MINNEAPOLIS, Mn. — As parents of two, Hannah and Dave Edwards have a lot on their plates and they love it that way.
"Hildie's got acting opportunities that she's always auditioning for, so we're hopeful about that and Dahlia has really awesome soccer and track," said Dave.
The past few months have been filled with a lot of highlights for this family of four. Hildie, who identifies as trans and uses she/her pronouns, was the marshal of the local pride parade.
"Uplifting, super uplifting," said Hannah about the experience.
But 2022 has also been filled with a lot of darkness, including the recent mass shooting at Club Q, a gay nightclub in Colorado Springs, Colorado.
"It was a tough one, I'm not gonna lie. It was a hard one for Hildie, I think especially because she is old enough now to realize what's going on," said Hannah.
Explaining a mass shooting tragedy to any kid is a hard ask, but explaining one when your kid identifies with those targeted is a challenge "rainbow families," or families that have one or more members of the LGBTQ community in them, have had to face lately.
"We try and keep things as being other people versus our family and we can't control other people and there's this evil that exists in the world, but it has nothing to do with who she is," said Dave.
When we first met this family, they talked about their hardships and their victories in raising Hildie. While she experienced bullying and adversity in school, with the help of her family and outside support, she's been able to find her voice and become and an enthusiastic advocate.
Issues involving LGBTQ people remain in the political zeitgeist, but Dave and Hannah, who work in advocacy as well, say they've also seen an increase in folks wanting to learn how to support kids like Hildie.
"Lots of educators are really digging down deep and responding to things like what happened in Colorado and saying like, 'How can we lay the foundation to prevent that kind of thought process and, and behavior from occurring in the future,'" said Dave.
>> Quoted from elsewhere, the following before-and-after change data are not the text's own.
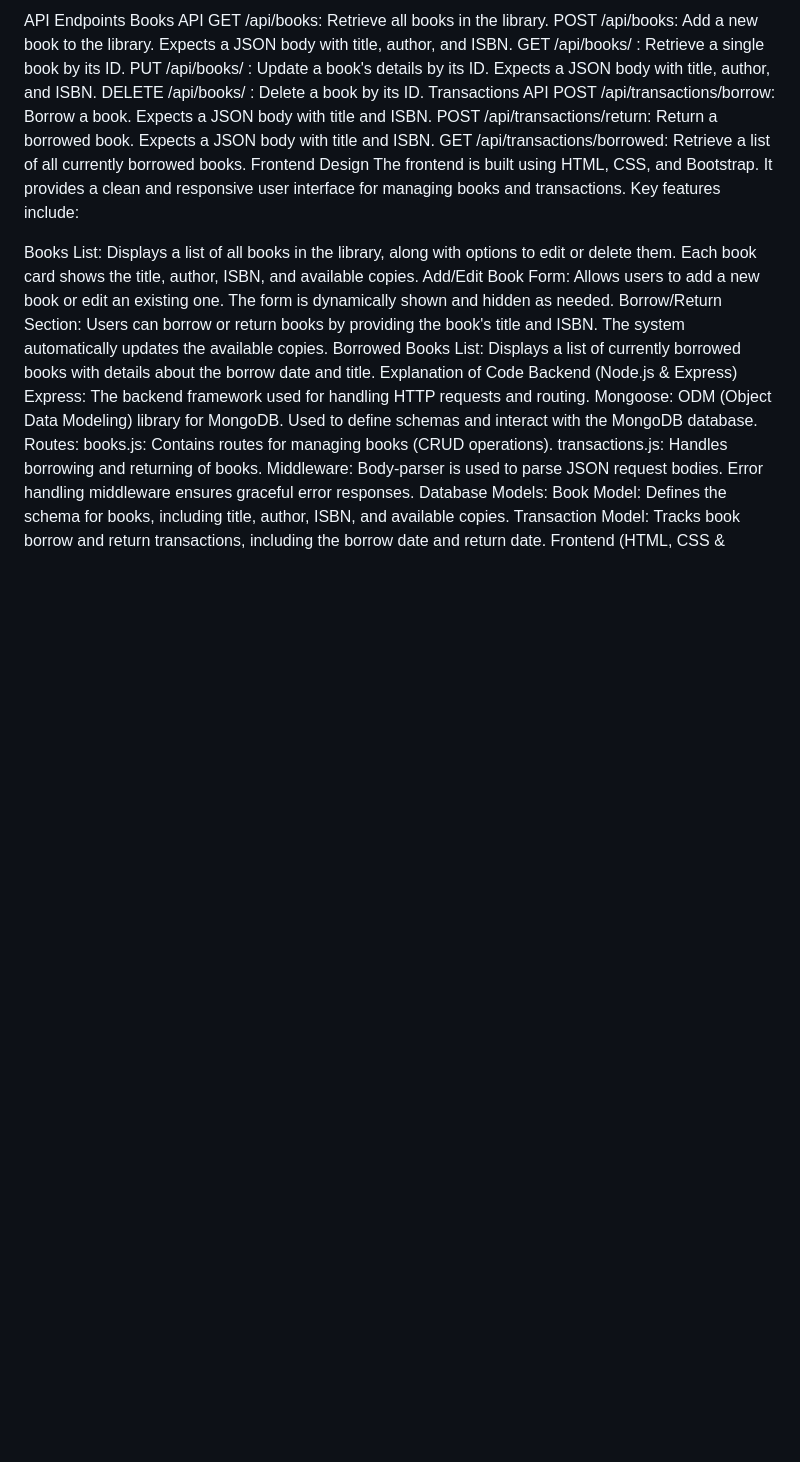
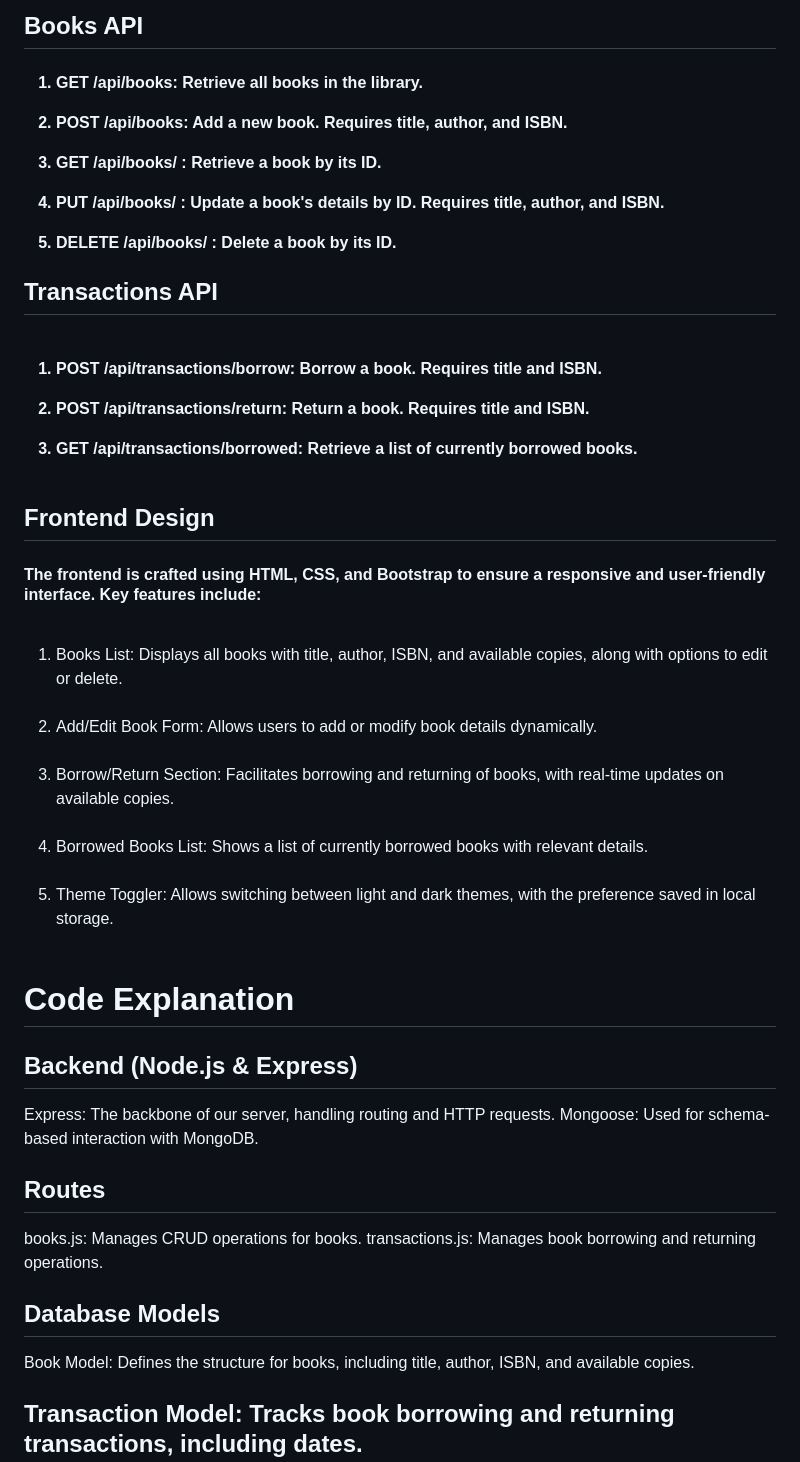
Before and after one commit to AryanT10/Library_management, a Markdown page: readme.md, the part around one of its changes. Drawn GitHub-style; blank space fills up the shorter version.

```diff
--- a/readme.md
+++ b/readme.md
@@ -41,34 +78,50 @@ The server will be running at http://localhost:3000.
 
-API Endpoints
-Books API
-GET /api/books: Retrieve all books in the library.
-POST /api/books: Add a new book to the library. Expects a JSON body with title, author, and ISBN.
-GET /api/books/
-: Retrieve a single book by its ID.
-PUT /api/books/
-: Update a book's details by its ID. Expects a JSON body with title, author, and ISBN.
-DELETE /api/books/
-: Delete a book by its ID.
-Transactions API
-POST /api/transactions/borrow: Borrow a book. Expects a JSON body with title and ISBN.
-POST /api/transactions/return: Return a borrowed book. Expects a JSON body with title and ISBN.
-GET /api/transactions/borrowed: Retrieve a list of all currently borrowed books.
-Frontend Design
-The frontend is built using HTML, CSS, and Bootstrap. It provides a clean and responsive user interface for managing books and transactions. Key features include:
+## Books API
+<h4>
+  <ol>
+<li>GET /api/books: Retrieve all books in the library.</li>
+  <br>
+<li>POST /api/books: Add a new book. Requires title, author, and ISBN.</li>
+  <br>
+<li>GET /api/books/
+: Retrieve a book by its ID.</li>
+  <br>
+<li>PUT /api/books/
+: Update a book's details by ID. Requires title, author, and ISBN.</li>
+  <br>
+<li>DELETE /api/books/
+: Delete a book by its ID.</li>
+  </ol>
+</h4>
 
-Books List: Displays a list of all books in the library, along with options to edit or delete them. Each book card shows the title, author, ISBN, and available copies.
-Add/Edit Book Form: Allows users to add a new book or edit an existing one. The form is dynamically shown and hidden as needed.
-Borrow/Return Section: Users can borrow or return books by providing the book's title and ISBN. The system automatically updates the available copies.
-Borrowed Books List: Displays a list of currently borrowed books with details about the borrow date and title.
-Explanation of Code
-Backend (Node.js & Express)
-Express: The backend framework used for handling HTTP requests and routing.
-Mongoose: ODM (Object Data Modeling) library for MongoDB. Used to define schemas and interact with the MongoDB database.
-Routes:
-books.js: Contains routes for managing books (CRUD operations).
-transactions.js: Handles borrowing and returning of books.
-Middleware: Body-parser is used to parse JSON request bodies. Error handling middleware ensures graceful error responses.
-Database Models:
-Book Model: Defines the schema for books, including title, author, ISBN, and available copies.
-Transaction Model: Tracks book borrow and return transactions, including the borrow date and return date.
+## Transactions API
+<h4>
+  <ol><br>
+<li>POST /api/transactions/borrow: Borrow a book. Requires title and ISBN.</li><br>
+<li>POST /api/transactions/return: Return a book. Requires title and ISBN.</li><br>
+<li>GET /api/transactions/borrowed: Retrieve a list of currently borrowed books.</li><br>
+  </ol>
+</h4>
+
+## Frontend Design
+<h4>The frontend is crafted using HTML, CSS, and Bootstrap to ensure a responsive and user-friendly interface. Key features include:</h4>
+<ol><br>
+<li>Books List: Displays all books with title, author, ISBN, and available copies, along with options to edit or delete.</li><br>
+<li>Add/Edit Book Form: Allows users to add or modify book details dynamically.</li><br>
+<li>Borrow/Return Section: Facilitates borrowing and returning of books, with real-time updates on available copies.</li><br>
+<li>Borrowed Books List: Shows a list of currently borrowed books with relevant details.</li><br>
+<li>Theme Toggler: Allows switching between light and dark themes, with the preference saved in local storage.</li><br>
+</ol>
+
+# Code Explanation
+
+## Backend (Node.js & Express)
+Express: The backbone of our server, handling routing and HTTP requests.
+Mongoose: Used for schema-based interaction with MongoDB.
+## Routes
+books.js: Manages CRUD operations for books.
+transactions.js: Manages book borrowing and returning operations.
+## Database Models
+Book Model: Defines the structure for books, including title, author, ISBN, and available copies.
+## Transaction Model: Tracks book borrowing and returning transactions, including dates.
 Frontend (HTML, CSS & Bootstrap)
```
Also changed, not shown: other parts of readme.md (+76 -36 lines).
Focusing on the negatives can get heavy, especially for kids who are in the process of figuring out who they are, but they say things like this increased interest is a reason to celebrate.
"Despite a lot of the hostility that's going on, there are a lot of good people that are reaching out for support, that are really trying to do what's best for LGBTQ+ kids," he said.
While the Edwards hope more folks will want to learn how to best support members of the LGBTQ community in this next year, they also are going to hold on to each happy moment with their kids and enjoy being the colorful family that they are.